2a.
Transform logical expression to T.
Prove:
R
∧
S
⇒
¬
(
¬
R
∨
¬
S)
R
∧
S
⇒
¬
(
¬
R
∨
¬
S)
≡
R
∧
S
⇒
¬¬
R
∧
¬¬
S
de Morgan’s law
≡
R
∧
S
⇒
R
∧
S
double negation
≡
¬
(R
∧
S)
∨
(R
∧
S)
implication (P
⇒
Q
≡
¬
P
∨
Q)
≡
T
law of excl. middle (P
∨
¬
P)
≡
T
Discussion #12
Chapter 1, Sections 1.6.6
5/21
2. Equivalence to Truth (continued…)
2b.
Or, transform lhs to rhs or vice versa.
Prove:
P
∧
Q
∨
¬
P
∧
Q
⇔
Q
P
∧
Q
∨
¬
P
∧
Q
≡
(P
∨
¬
P)
∧
Q
distributive law (factoring)
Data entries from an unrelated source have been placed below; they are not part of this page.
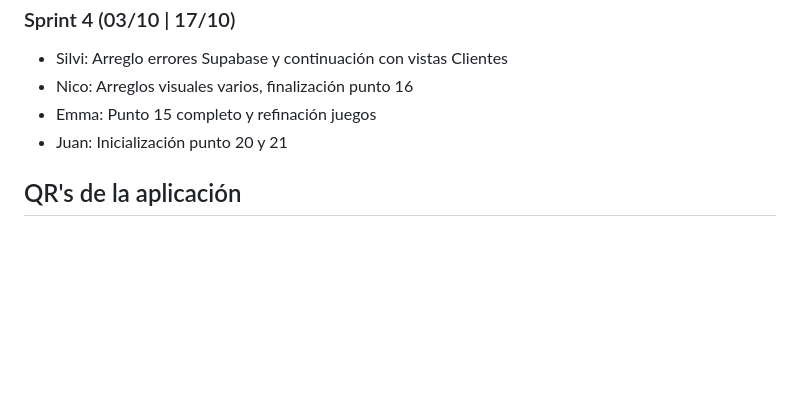
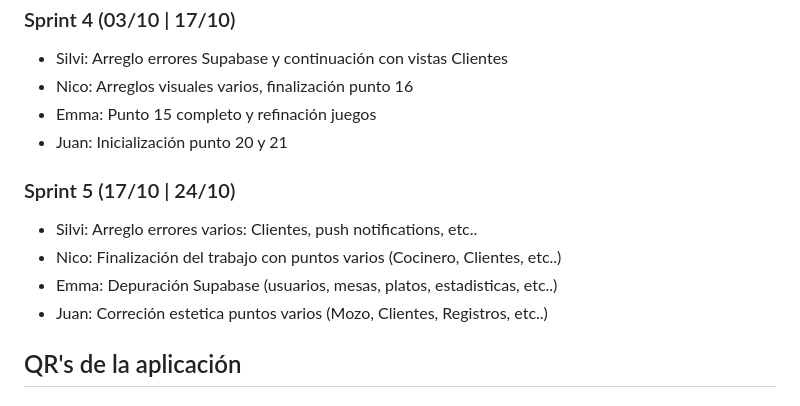
Before and after one commit to nmdoyhenart/Chido-2026, a Markdown page: README.md, the part around one of its changes. Drawn GitHub-style; blank space fills up the shorter version.

Commit message:
Update README with Sprint 5 details and images
Added details for Sprint 5 and updated images for various roles.

```diff
--- a/README.md
+++ b/README.md
@@ -57,6 +57,12 @@ Aplicación mobile para la gestión integral de un restaurante, enfocada en la e
 - Emma: Punto 15 completo y refinación juegos
 - Juan: Inicialización punto 20 y 21
 
+### Sprint 5 (17/10 | 24/10)
+- Silvi: Arreglo errores varios: Clientes, push notifications, etc..
+- Nico: Finalización del trabajo con puntos varios (Cocinero, Clientes, etc..)
+- Emma: Depuración Supabase (usuarios, mesas, platos, estadisticas, etc..)
+- Juan: Correción estetica puntos varios (Mozo, Clientes, Registros, etc..)
+
 ## QR's de la aplicación
 
 ### Acceso
```
Also changed, not shown: other parts of README.md (+37 -15 lines).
≡
T
∧
Q
law of excluded middle
≡
Q
identity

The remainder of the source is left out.